Monday, December 22, 2008

The Boys Project

I came across this very interesting via Glenn Sacks blog. Dr. Judith KLEINFELD is the director of The Boys Project, whose mission is to help young males develop their capabilities and reach the potential that their families and teachers know they have. It has resources for teachers.
A large, sullen, poorly educated group of men will not keep the nation vital in the twenty-first century. The nation needs the energy, initiative, and ambition of its young men as well as its young women.
Dr KLEINFELD, a psychologist is a author of popular article "The Myth That Schools Shortchange Girls" and an critic of a legislation changing report published in 1992 titled "How Schools Shortchange Girls: A Study of Major Findings on Girls and Education" by the American Association of University Women (AAUW). She insists that the idea that girls are shortchanged by schools has become the common wisdom-what people take for granted, without a thought concerning whether or not it is true. As evidence of this fallacy, she quotes a nationally representative longitudinal study of the high school class of 1992, discussed by Dwyer and Johnson. It was found that high-school girls outdistanced boys in making the honor roll, in getting elected to a class office, and in receiving writing awards and other academic honors.

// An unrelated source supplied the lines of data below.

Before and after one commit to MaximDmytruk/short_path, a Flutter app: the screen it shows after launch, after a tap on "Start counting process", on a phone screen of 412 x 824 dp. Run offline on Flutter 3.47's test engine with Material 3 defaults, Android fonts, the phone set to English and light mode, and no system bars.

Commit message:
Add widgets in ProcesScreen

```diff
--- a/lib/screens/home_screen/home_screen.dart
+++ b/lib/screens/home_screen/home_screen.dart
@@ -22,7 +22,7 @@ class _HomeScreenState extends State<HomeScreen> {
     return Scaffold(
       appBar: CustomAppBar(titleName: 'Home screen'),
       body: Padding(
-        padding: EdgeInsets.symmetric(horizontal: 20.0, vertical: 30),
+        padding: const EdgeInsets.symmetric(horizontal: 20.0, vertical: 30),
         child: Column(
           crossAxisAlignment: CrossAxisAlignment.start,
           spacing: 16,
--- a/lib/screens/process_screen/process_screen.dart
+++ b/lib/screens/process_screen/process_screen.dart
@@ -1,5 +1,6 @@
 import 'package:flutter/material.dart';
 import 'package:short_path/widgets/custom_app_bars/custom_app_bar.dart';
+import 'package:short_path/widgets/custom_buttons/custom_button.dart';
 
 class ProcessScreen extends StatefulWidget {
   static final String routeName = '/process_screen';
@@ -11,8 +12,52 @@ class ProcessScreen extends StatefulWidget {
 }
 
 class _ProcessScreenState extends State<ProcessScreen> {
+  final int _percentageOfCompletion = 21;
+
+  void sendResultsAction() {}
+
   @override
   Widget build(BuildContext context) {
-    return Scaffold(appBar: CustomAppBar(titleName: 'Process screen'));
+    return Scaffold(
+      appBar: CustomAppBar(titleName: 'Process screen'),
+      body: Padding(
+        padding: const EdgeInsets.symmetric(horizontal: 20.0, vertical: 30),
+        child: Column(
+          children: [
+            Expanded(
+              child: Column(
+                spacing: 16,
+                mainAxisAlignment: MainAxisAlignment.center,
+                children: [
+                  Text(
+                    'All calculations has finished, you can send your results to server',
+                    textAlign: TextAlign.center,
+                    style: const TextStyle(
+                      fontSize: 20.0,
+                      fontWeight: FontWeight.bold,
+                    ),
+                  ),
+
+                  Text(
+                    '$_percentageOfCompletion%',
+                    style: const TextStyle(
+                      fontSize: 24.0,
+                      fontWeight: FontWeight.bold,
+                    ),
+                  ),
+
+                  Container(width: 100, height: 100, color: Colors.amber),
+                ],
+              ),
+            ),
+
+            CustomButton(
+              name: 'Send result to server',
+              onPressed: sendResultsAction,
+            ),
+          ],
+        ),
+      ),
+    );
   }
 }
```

But 1992 was a long time ago, and the holes in this diatribe have been growing wider each year.
So it is perhaps not a surprise that in May 2008, the AAUW revisited the state of gender education and guess what - we have made great strides! The crisis is over! For everyone!

However, this article by Leonard SAX points out that women enrollment in Science Technololgy Engineering and Math (STEM) has actually declined over the past 20 years. He believes that the real gender crisis is not ability but motivation. Women remain more likely than men to major in art history and journalism; men are more likely than women to major in computer science, physics, and engineering. That is the reason for differences in earnings - utility.

The issue is that AAUA wants to force girls (and boys) into stereotypical roles that they do not aspire to. Gender differences do exist and they matter.

1 comment:

  1. AAUW's 2008 research report actually found that the issue of who is falling behind in school is not a girls vs. boys issue. What they found was that both boys and girls in specific demographics are falling behind boys and girls in other demographics. Namely, students from low income and minority households overall are falling behind those who are middle and upper class and white as far as going to college.

    Something else you can learn from the report is that one of the major reasons why there are more women than men in college is because there are so many more non traditional women students (women over 25) compared to non traditional male students -- meaning there are more older women returning to or going to college for the first time. This makes a lot of sense since it wasn't too long ago that far fewer women than men attended college when they were 18-22. There are almost the same number of male 18 year olds as female 18 year olds entering college.

    Also, I think a college education is still more important for women than men if they want to make good wages. Men can go to traditionally male-dominated jobs like construction, plumbing, electricians, sales, and now tech jobs, without a 4 year college degree and make a good salary. There is really no equivalent field like those for women to make good wages without a 4 year degree.

    Also, here's an interesting article about why some women leave the tech field: I think a lot of those reasons can be applicable to other fields and can also help explain why fewer women enter them than men, despite the high pay.